[Opening Source material section]

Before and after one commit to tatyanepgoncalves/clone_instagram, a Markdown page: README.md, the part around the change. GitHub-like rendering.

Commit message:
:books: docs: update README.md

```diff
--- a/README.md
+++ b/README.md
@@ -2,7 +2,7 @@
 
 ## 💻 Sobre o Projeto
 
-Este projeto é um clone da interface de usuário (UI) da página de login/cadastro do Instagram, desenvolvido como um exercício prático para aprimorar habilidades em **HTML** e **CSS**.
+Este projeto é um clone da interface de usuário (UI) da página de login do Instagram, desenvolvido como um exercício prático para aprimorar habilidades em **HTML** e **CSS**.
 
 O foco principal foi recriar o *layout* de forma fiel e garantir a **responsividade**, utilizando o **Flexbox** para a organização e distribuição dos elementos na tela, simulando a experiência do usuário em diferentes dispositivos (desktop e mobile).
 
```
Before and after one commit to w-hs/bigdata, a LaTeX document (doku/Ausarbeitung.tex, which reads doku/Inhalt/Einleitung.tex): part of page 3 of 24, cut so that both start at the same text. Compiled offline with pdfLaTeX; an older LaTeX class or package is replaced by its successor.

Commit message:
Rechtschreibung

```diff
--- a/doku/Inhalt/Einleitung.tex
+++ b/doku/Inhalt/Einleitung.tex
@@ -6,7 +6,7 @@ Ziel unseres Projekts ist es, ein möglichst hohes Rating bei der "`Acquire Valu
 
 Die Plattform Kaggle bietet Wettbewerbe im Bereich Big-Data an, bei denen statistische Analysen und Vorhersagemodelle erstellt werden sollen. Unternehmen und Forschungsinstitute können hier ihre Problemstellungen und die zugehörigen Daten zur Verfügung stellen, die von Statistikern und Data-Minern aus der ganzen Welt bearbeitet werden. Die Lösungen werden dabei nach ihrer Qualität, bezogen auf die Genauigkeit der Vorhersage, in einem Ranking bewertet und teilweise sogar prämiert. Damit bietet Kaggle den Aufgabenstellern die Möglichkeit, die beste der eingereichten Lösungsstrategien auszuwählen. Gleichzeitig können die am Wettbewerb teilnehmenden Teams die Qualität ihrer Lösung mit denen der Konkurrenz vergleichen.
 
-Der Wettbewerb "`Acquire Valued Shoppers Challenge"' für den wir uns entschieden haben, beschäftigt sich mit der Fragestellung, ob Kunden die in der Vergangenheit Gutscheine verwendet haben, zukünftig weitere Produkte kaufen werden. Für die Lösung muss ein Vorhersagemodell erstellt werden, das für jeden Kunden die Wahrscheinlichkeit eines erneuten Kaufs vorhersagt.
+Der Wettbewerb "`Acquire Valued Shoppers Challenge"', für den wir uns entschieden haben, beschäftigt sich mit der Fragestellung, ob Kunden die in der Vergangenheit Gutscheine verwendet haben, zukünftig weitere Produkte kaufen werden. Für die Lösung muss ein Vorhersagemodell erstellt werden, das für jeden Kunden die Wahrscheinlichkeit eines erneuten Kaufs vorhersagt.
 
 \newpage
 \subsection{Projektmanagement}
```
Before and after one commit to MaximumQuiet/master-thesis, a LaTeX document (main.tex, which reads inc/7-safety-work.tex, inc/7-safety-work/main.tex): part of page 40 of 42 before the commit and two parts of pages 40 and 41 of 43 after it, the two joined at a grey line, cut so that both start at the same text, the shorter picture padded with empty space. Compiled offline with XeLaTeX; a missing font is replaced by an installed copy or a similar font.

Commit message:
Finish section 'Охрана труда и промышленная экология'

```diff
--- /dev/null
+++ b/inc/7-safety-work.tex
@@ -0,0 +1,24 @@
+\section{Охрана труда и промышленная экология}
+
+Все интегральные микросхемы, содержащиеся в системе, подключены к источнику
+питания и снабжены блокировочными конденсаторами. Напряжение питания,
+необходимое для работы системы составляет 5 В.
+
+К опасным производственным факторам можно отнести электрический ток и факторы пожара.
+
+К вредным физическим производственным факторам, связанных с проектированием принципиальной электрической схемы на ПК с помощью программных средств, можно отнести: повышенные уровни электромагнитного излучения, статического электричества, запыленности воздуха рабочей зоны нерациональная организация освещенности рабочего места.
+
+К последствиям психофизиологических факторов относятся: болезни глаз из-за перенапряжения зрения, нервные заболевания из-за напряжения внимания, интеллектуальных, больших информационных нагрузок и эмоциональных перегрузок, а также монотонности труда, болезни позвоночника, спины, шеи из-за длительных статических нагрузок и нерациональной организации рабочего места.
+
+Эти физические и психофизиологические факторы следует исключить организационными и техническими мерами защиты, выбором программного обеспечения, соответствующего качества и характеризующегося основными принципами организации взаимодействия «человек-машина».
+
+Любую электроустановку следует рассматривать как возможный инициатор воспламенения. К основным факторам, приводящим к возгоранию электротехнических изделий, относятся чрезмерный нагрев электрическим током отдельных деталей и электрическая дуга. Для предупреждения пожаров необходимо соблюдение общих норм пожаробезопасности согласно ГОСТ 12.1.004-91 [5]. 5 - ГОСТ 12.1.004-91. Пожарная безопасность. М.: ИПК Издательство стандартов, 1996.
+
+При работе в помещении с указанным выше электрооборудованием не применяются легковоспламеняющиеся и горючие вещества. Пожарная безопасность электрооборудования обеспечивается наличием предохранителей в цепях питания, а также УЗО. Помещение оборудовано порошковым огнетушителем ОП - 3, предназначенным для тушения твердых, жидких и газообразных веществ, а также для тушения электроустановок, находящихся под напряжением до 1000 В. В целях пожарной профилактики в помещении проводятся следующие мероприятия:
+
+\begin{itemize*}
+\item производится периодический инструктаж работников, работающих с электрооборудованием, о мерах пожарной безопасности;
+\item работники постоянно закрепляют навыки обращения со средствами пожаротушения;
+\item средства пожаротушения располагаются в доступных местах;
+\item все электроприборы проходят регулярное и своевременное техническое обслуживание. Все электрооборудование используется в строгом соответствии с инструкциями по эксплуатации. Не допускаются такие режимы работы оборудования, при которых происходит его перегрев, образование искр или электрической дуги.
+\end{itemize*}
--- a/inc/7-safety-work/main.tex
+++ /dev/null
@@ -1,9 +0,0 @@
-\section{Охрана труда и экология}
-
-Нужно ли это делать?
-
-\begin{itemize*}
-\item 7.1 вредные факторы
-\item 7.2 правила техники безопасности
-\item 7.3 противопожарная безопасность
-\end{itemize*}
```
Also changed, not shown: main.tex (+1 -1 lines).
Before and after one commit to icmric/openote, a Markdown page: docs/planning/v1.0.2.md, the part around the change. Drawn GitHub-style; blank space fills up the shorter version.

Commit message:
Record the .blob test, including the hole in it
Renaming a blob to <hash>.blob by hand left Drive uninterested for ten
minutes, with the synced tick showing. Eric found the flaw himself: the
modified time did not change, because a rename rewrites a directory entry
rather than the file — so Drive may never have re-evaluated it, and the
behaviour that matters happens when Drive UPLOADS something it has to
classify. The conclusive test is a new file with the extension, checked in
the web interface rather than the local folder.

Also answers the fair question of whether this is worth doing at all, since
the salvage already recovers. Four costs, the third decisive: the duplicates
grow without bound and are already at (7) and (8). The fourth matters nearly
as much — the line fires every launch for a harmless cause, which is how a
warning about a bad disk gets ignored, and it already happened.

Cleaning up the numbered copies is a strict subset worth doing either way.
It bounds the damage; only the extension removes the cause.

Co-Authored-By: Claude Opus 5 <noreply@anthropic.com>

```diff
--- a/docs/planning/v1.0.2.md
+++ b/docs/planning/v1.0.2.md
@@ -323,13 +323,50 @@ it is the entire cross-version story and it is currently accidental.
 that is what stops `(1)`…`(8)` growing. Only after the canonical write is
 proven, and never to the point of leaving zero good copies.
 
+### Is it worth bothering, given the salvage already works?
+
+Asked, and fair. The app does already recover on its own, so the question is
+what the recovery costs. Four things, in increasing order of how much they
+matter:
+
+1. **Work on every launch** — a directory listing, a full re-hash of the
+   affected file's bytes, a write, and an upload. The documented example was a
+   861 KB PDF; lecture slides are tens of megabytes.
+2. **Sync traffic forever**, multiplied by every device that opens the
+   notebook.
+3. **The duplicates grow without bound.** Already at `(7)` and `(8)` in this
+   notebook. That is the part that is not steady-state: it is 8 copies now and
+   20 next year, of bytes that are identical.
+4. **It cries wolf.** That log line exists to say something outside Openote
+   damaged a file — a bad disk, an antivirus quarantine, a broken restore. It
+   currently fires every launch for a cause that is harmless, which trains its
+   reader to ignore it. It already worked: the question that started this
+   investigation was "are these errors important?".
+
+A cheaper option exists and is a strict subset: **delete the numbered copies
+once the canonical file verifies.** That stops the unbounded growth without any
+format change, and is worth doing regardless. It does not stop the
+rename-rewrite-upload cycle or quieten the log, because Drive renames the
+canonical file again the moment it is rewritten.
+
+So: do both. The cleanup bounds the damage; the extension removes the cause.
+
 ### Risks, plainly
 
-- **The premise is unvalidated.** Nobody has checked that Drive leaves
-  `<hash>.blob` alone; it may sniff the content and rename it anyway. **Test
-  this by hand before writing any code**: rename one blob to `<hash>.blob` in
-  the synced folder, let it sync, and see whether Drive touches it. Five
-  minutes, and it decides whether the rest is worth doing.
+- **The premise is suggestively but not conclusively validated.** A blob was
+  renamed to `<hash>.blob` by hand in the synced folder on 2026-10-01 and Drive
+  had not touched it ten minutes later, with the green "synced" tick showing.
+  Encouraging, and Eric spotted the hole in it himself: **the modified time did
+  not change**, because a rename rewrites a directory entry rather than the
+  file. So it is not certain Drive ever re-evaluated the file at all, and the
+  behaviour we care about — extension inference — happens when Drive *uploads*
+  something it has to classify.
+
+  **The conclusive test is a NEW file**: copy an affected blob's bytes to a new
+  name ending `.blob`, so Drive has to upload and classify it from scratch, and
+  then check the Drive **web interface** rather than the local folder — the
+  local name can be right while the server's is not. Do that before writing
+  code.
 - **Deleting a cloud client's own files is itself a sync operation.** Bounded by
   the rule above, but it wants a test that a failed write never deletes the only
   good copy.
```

[Closing Source material section]

## What the task asks
Going down the listing above, begin printing at the line with "as much — the" and finish with the line with "It bounds the", exactly as they appear.

## Exercise response
as much — the line fires every launch for a harmless cause, which is how a
warning about a bad disk gets ignored, and it already happened.

Cleaning up the numbered copies is a strict subset worth doing either way.
It bounds the damage; only the extension removes the cause.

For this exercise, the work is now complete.